[Given records Boundary: Start]
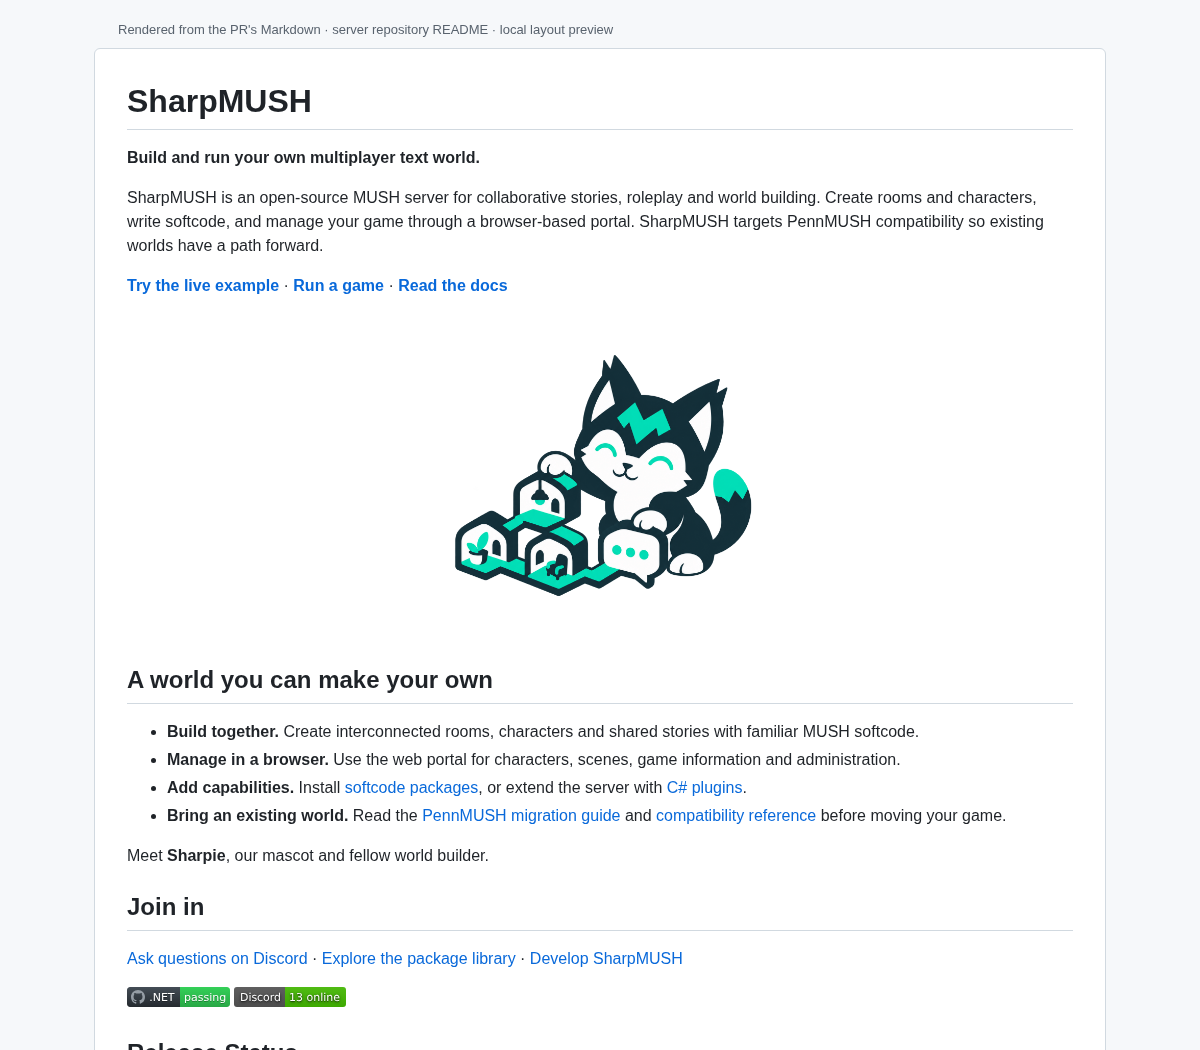
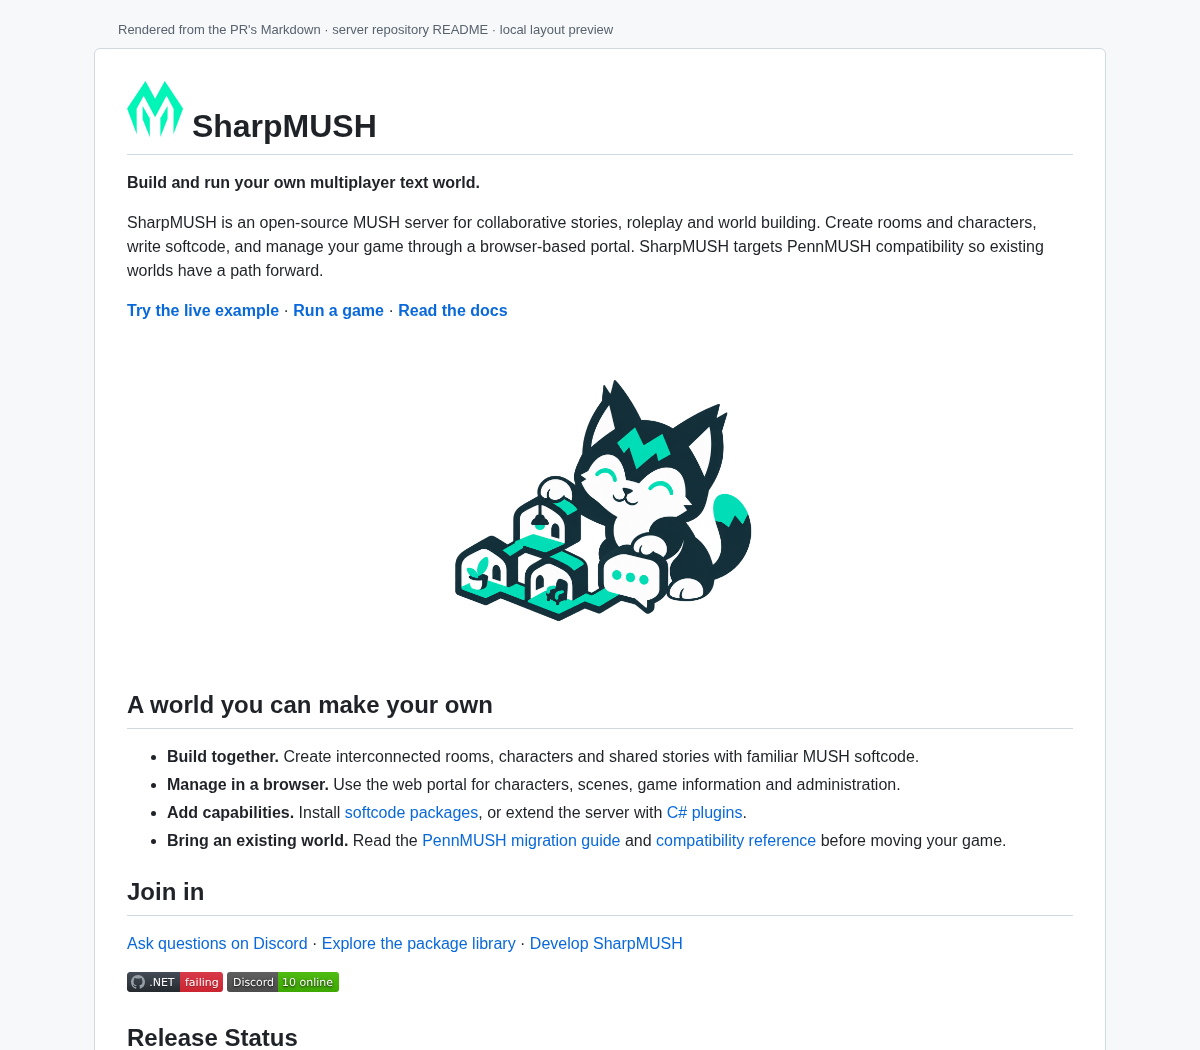
docs: restore canonical SharpMUSH product mark

Changed region(s): [[0.0925, 0.64, 0.8325, 1.0], [0.0925, 0.061, 0.8633, 0.3048], [0.37, 0.3352, 0.6475, 0.6095]]

diff --git a/assets/branding/sharpie/marketing/share-card.html b/assets/branding/sharpie/marketing/share-card.html
@@ -1,3 +1,3 @@
 <!doctype html><html lang="en"><meta charset="utf-8"><title>SharpMUSH social preview source</title><style>
-*{box-sizing:border-box}body{margin:0;background:white;color:#17333e;font-family:Arial,Helvetica,sans-serif}.card{width:1280px;height:640px;position:relative;padding:58px 62px 55px 68px;display:grid;grid-template-columns:650px 1fr;gap:10px;border-bottom:16px solid #00ddb3;overflow:hidden}.copy{display:flex;flex-direction:column;position:relative;z-index:1}.brand{font-size:32px;line-height:1.2;font-weight:700;margin:0 0 40px}.brand::before{content:"";display:inline-block;vertical-align:middle;width:12px;height:29px;margin-right:14px;background:#00ddb3}h1{font-size:66px;line-height:1.05;letter-spacing:-2px;margin:0 0 26px;font-weight:750}p{margin:0;font-size:22px;line-height:1.4}.domain{font-size:19px;margin-top:auto;padding-top:20px}.art{align-self:center;width:100%;height:475px;object-fit:contain;display:block}
-</style><main class="card"><section class="copy"><p class="brand">SharpMUSH</p><h1>Build your own<br>multiplayer<br>text world.</h1><p>Collaborative stories. A world you control.</p><p class="domain">sharpmush.com</p></section><img class="art" src="sharpie-doorway.png" alt="" /></main></html>
+*{box-sizing:border-box}body{margin:0;background:white;color:#17333e;font-family:Arial,Helvetica,sans-serif}.card{width:1280px;height:640px;position:relative;padding:58px 62px 55px 68px;display:grid;grid-template-columns:650px 1fr;gap:10px;border-bottom:16px solid #00ddb3;overflow:hidden}.copy{display:flex;flex-direction:column;position:relative;z-index:1}.brand{font-size:32px;line-height:1.2;font-weight:700;margin:0 0 40px}.brand-logo{width:36px;height:36px;object-fit:contain;vertical-align:middle;margin-right:14px}h1{font-size:66px;line-height:1.05;letter-spacing:-2px;margin:0 0 26px;font-weight:750}p{margin:0;font-size:22px;line-height:1.4}.domain{font-size:19px;margin-top:auto;padding-top:20px}.art{align-self:center;width:100%;height:475px;object-fit:contain;display:block}
+</style><main class="card"><section class="copy"><p class="brand"><img class="brand-logo" src="sharpmush-logo.svg" alt="" />SharpMUSH</p><h1>Build your own<br>multiplayer<br>text world.</h1><p>Collaborative stories. A world you control.</p><p class="domain">sharpmush.com</p></section><img class="art" src="sharpie-doorway.png" alt="" /></main></html>

diff --git a/README.md b/README.md
@@ -1,4 +1,4 @@
-# SharpMUSH
+# <img src="Solution%20Files/Logo.svg" width="56" height="56" alt="" /> SharpMUSH
 
 **Build and run your own multiplayer text world.**
 
@@ -16,8 +16,6 @@ SharpMUSH is an open-source MUSH server for collaborative stories, roleplay and 
 - **Manage in a browser.** Use the web portal for characters, scenes, game information and administration.
 - **Add capabilities.** Install [softcode packages](https://github.com/SharpMUSH/SharpMUSH.Packages), or extend the server with [C# plugins](https://sharpmush.com/guides/plugins/).
 - **Bring an existing world.** Read the [PennMUSH migration guide](https://sharpmush.com/guides/pennmush-migration/) and [compatibility reference](https://sharpmush.com/reference/compatibility/) before moving your game.
-
-Meet **Sharpie**, our mascot and fellow world builder.
 
 ## Join in
 

diff --git a/assets/branding/sharpie/marketing/README.md b/assets/branding/sharpie/marketing/README.md
@@ -7,3 +7,5 @@ Palette authority: mint green `#00DDB3`, ink `#17333E`, white. Keep flat mascot 
 ## Activate the repository preview after merge
 
 Open this repository's **Settings → General → Social preview → Edit → Upload an image** and choose `social-preview.png` from this folder. A PR can deliver the file but cannot activate this GitHub setting. The exported PNG must stay under 1 MB. See [GitHub social-preview guidance](https://docs.github.com/en/repositories/managing-your-repositorys-settings-and-features/customizing-your-repository/customizing-your-repositorys-social-media-preview).
+
+The original SharpMUSH M remains the primary brand identifier. `sharpmush-logo.svg` is an unchanged copy of the repository’s canonical logo used in the share-card source. Sharpie is a supporting mascot, not a replacement for the M.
[Given records Boundary: End]
#### Task objective:
Your answer must restate the entries word for word and contain no pictures.

#### Answer space:
docs: restore canonical SharpMUSH product mark

Changed region(s): [[0.0925, 0.64, 0.8325, 1.0], [0.0925, 0.061, 0.8633, 0.3048], [0.37, 0.3352, 0.6475, 0.6095]]

diff --git a/assets/branding/sharpie/marketing/share-card.html b/assets/branding/sharpie/marketing/share-card.html
@@ -1,3 +1,3 @@
 <!doctype html><html lang="en"><meta charset="utf-8"><title>SharpMUSH social preview source</title><style>
-*{box-sizing:border-box}body{margin:0;background:white;color:#17333e;font-family:Arial,Helvetica,sans-serif}.card{width:1280px;height:640px;position:relative;padding:58px 62px 55px 68px;display:grid;grid-template-columns:650px 1fr;gap:10px;border-bottom:16px solid #00ddb3;overflow:hidden}.copy{display:flex;flex-direction:column;position:relative;z-index:1}.brand{font-size:32px;line-height:1.2;font-weight:700;margin:0 0 40px}.brand::before{content:"";display:inline-block;vertical-align:middle;width:12px;height:29px;margin-right:14px;background:#00ddb3}h1{font-size:66px;line-height:1.05;letter-spacing:-2px;margin:0 0 26px;font-weight:750}p{margin:0;font-size:22px;line-height:1.4}.domain{font-size:19px;margin-top:auto;padding-top:20px}.art{align-self:center;width:100%;height:475px;object-fit:contain;display:block}
-</style><main class="card"><section class="copy"><p class="brand">SharpMUSH</p><h1>Build your own<br>multiplayer<br>text world.</h1><p>Collaborative stories. A world you control.</p><p class="domain">sharpmush.com</p></section><img class="art" src="sharpie-doorway.png" alt="" /></main></html>
+*{box-sizing:border-box}body{margin:0;background:white;color:#17333e;font-family:Arial,Helvetica,sans-serif}.card{width:1280px;height:640px;position:relative;padding:58px 62px 55px 68px;display:grid;grid-template-columns:650px 1fr;gap:10px;border-bottom:16px solid #00ddb3;overflow:hidden}.copy{display:flex;flex-direction:column;position:relative;z-index:1}.brand{font-size:32px;line-height:1.2;font-weight:700;margin:0 0 40px}.brand-logo{width:36px;height:36px;object-fit:contain;vertical-align:middle;margin-right:14px}h1{font-size:66px;line-height:1.05;letter-spacing:-2px;margin:0 0 26px;font-weight:750}p{margin:0;font-size:22px;line-height:1.4}.domain{font-size:19px;margin-top:auto;padding-top:20px}.art{align-self:center;width:100%;height:475px;object-fit:contain;display:block}
+</style><main class="card"><section class="copy"><p class="brand"><img class="brand-logo" src="sharpmush-logo.svg" alt="" />SharpMUSH</p><h1>Build your own<br>multiplayer<br>text world.</h1><p>Collaborative stories. A world you control.</p><p class="domain">sharpmush.com</p></section><img class="art" src="sharpie-doorway.png" alt="" /></main></html>

diff --git a/README.md b/README.md
@@ -1,4 +1,4 @@
-# SharpMUSH
+# <img src="Solution%20Files/Logo.svg" width="56" height="56" alt="" /> SharpMUSH
 
 **Build and run your own multiplayer text world.**
 
@@ -16,8 +16,6 @@ SharpMUSH is an open-source MUSH server for collaborative stories, roleplay and 
 - **Manage in a browser.** Use the web portal for characters, scenes, game information and administration.
 - **Add capabilities.** Install [softcode packages](https://github.com/SharpMUSH/SharpMUSH.Packages), or extend the server with [C# plugins](https://sharpmush.com/guides/plugins/).
 - **Bring an existing world.** Read the [PennMUSH migration guide](https://sharpmush.com/guides/pennmush-migration/) and [compatibility reference](https://sharpmush.com/reference/compatibility/) before moving your game.
-
-Meet **Sharpie**, our mascot and fellow world builder.
 
 ## Join in
 

diff --git a/assets/branding/sharpie/marketing/README.md b/assets/branding/sharpie/marketing/README.md
@@ -7,3 +7,5 @@ Palette authority: mint green `#00DDB3`, ink `#17333E`, white. Keep flat mascot 
 ## Activate the repository preview after merge
 
 Open this repository's **Settings → General → Social preview → Edit → Upload an image** and choose `social-preview.png` from this folder. A PR can deliver the file but cannot activate this GitHub setting. The exported PNG must stay under 1 MB. See [GitHub social-preview guidance](https://docs.github.com/en/repositories/managing-your-repositorys-settings-and-features/customizing-your-repository/customizing-your-repositorys-social-media-preview).
+
+The original SharpMUSH M remains the primary brand identifier. `sharpmush-logo.svg` is an unchanged copy of the repository’s canonical logo used in the share-card source. Sharpie is a supporting mascot, not a replacement for the M.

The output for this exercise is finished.